On July 6, 2022 it was announced that a group of researchers in Canada at The Ottawa Hospital had identified the cells that cause tumours in patients with TSC (Pietrobon et al., 2022). The research group, led by Dr. William (Bill) Standford, genetically engineered kidney organoids grown from human tissue, and were thereby able to identify the cells which cause tumours in TSC (Pietrobon et al., 2022). Dr. Standford and his research team has long had an interest in the modeling and therapeutic development for both TSC and rare lung tumour lymphangioleiomyomatosis (The Ottawa Hospital, 2022). As a senior scientist in the Regenerative Medicine Program at Ottawa Hospital Research Institute and the Canadian Research Chair at Interactive Stem Cell Biology, Bill has long sought to provide treatment options for patients with these types of rare diseases (The Ottawa Hospital, 2022). Through the identification of the cells that cause these tumours, researchers at this Canadian hospital hope to be able to inspire treatment for patients with TSC.

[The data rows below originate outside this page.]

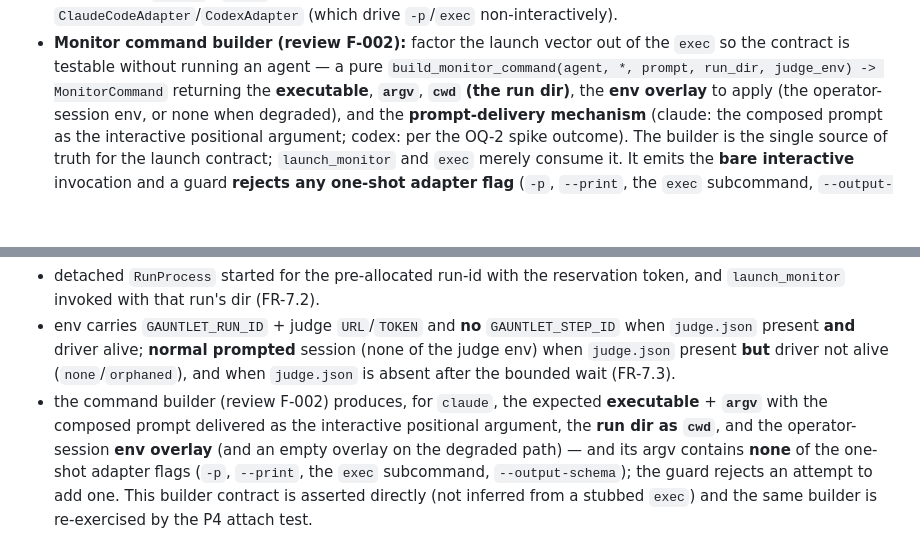
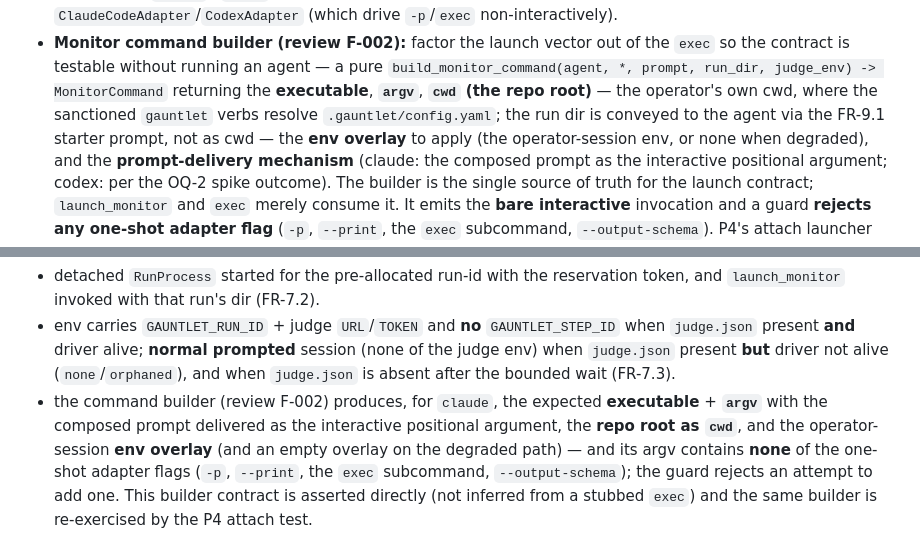
Before and after one commit to johnpletka/gauntlet, a Markdown page: runs/background-start-services/plan.md, 2 parts joined by grey strips. Rendered like a GitHub page; blank space fills up the shorter version.

Commit message:
PLAN.2: Amend F-002 cwd contract (run dir → repo root) — human-ratified
Resolves the P3 UPSTREAM CONFLICT surfaced by implement[2]: the approved
plan's F-002 build_monitor_command contract specified cwd = the run dir, but
every sanctioned operator gauntlet verb resolves the repo strictly from cwd
(RunManager(Path.cwd()) → RunConfig.load(cwd/.gauntlet/config.yaml), which
raises FileNotFoundError when absent). A run dir contains no .gauntlet/, so a
monitor launched there would fail closed on its first verb, breaking FR-9.1
actionability and G4/G5. The PRD never mandated cwd = run dir; only this plan
detail did.

Sets cwd = repo root (the operator's own cwd) in the P3 deliverable and the
P3 test-strategy assertion. The run dir is still conveyed to the agent via the
FR-9.1 starter prompt, so no information is lost. Rest of F-002 (executable,
argv, env overlay, prompt delivery, the one-shot-flag guard) is unchanged.

Amended by the operator under explicit human ratification (CLAUDE.md §8;
'humans ratify, agents propose') — the builder correctly declined to amend an
approved artifact in-place during conflict resolution (FR-3.0/FR-10.4).

```diff
--- a/runs/background-start-services/plan.md
+++ b/runs/background-start-services/plan.md
@@ -188,7 +188,10 @@ so no unseeded-codex option ever ships. `claude` is the default and primary path
 - **Monitor command builder (review F-002):** factor the launch vector out of the
   `exec` so the contract is testable without running an agent — a pure
   `build_monitor_command(agent, *, prompt, run_dir, judge_env) -> MonitorCommand`
-  returning the **executable**, **`argv`**, **`cwd` (the run dir)**, the **env
+  returning the **executable**, **`argv`**, **`cwd` (the repo root)** — the
+  operator's own cwd, where the sanctioned `gauntlet` verbs resolve
+  `.gauntlet/config.yaml`; the run dir is conveyed to the agent via the FR-9.1
+  starter prompt, not as cwd — the **env
   overlay** to apply (the operator-session env, or none when degraded), and the
   **prompt-delivery mechanism** (claude: the composed prompt as the interactive
   positional argument; codex: per the OQ-2 spike outcome). The builder is the
@@ -228,7 +231,7 @@ so no unseeded-codex option ever ships. `claude` is the default and primary path
   bounded wait (FR-7.3).
 - the command builder (review F-002) produces, for `claude`, the expected
   **executable** + **`argv`** with the composed prompt delivered as the
-  interactive positional argument, the **run dir as `cwd`**, and the
+  interactive positional argument, the **repo root as `cwd`**, and the
   operator-session **env overlay** (and an empty overlay on the degraded path) —
   and its argv contains **none** of the one-shot adapter flags (`-p`, `--print`,
   the `exec` subcommand, `--output-schema`); the guard rejects an attempt to add
```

Importantly, TSC is caused by a mutation in the TSC1 or TSC2 gene (DiMario Jr., 2019). However, unlike many rare diseases, patients often experience these mutations spontaneously early in their life and they are often not inherited from families, thereby making this disease very difficult to study (DiMario Jr., 2019). Yet, 60% to 80% of patients with TSC develop tumours in their kidneys which reduces the functionality of the kidneys and at times can cause life-threatening bleeding (DiMario Jr., 2019). Further, kidney disease is the lead cause of death in patients with TSC (DiMario Jr., 2019). Therefore, this ground-breaking solution can have significant implications on the quality and length of life of patients with TSC.


However, like many important developments in treatments for rare diseases, many members of the rare disease community are now left wondering what might happen with these research findings. If these findings are adopted by a private pharmaceutical company which then is able to develop a drug to prevent the occurrence of these tumours, governments all around the world are likely going to be forced to pay extortionate prices to treat patients, as has become more common in the rare disease pharmaceutical industry. Yet, on the flip side, in Canada, time and time again the rare disease community has seen that public funding is not available and the resources are not provided for the development of such treatments in the public sphere. As such, patients are left wondering whether they will ever be given access to a treatment that could be developed based on these findings, and if so, how long could development and approval take.


With so many questions left unanswered, it is cases such as these that emphasise the importance of social pharmaceutical innovation in which novel partnerships are developed to address the needs of patients with rare diseases and unmet medical needs.



 

References


DiMario Jr., F. J. (2019, January 20). Tuberous Sclerosis - NORD. National Organization for Rare Disorders. Retrieved August 4, 2022, from https://rarediseases.org/rare-diseases/tuberous-sclerosis/


The Ottawa Hospital. (2022, January 1). William Stanford. Researcher Profiles. Retrieved August 4, 2022, from https://www.ohri.ca//profile/wstanford


Pietrobon, A., Yockell-Lelièvre, J., Flood, T. A., & Stanford, W. L. (2022). Renal organoid modeling of tuberous sclerosis complex reveals lesion features arise from diverse developmental processes. Cell Reports, 40(1), 1-23. 10.1016/j.celrep.2022.111048


Photo credit: Pawel Czerwinski (2020). Water droplets like cells [Image]. https://unsplash.com/photos/SOHqP5gmvFU


 

Written by: Shir Grunebaum MSc

2 views0 comments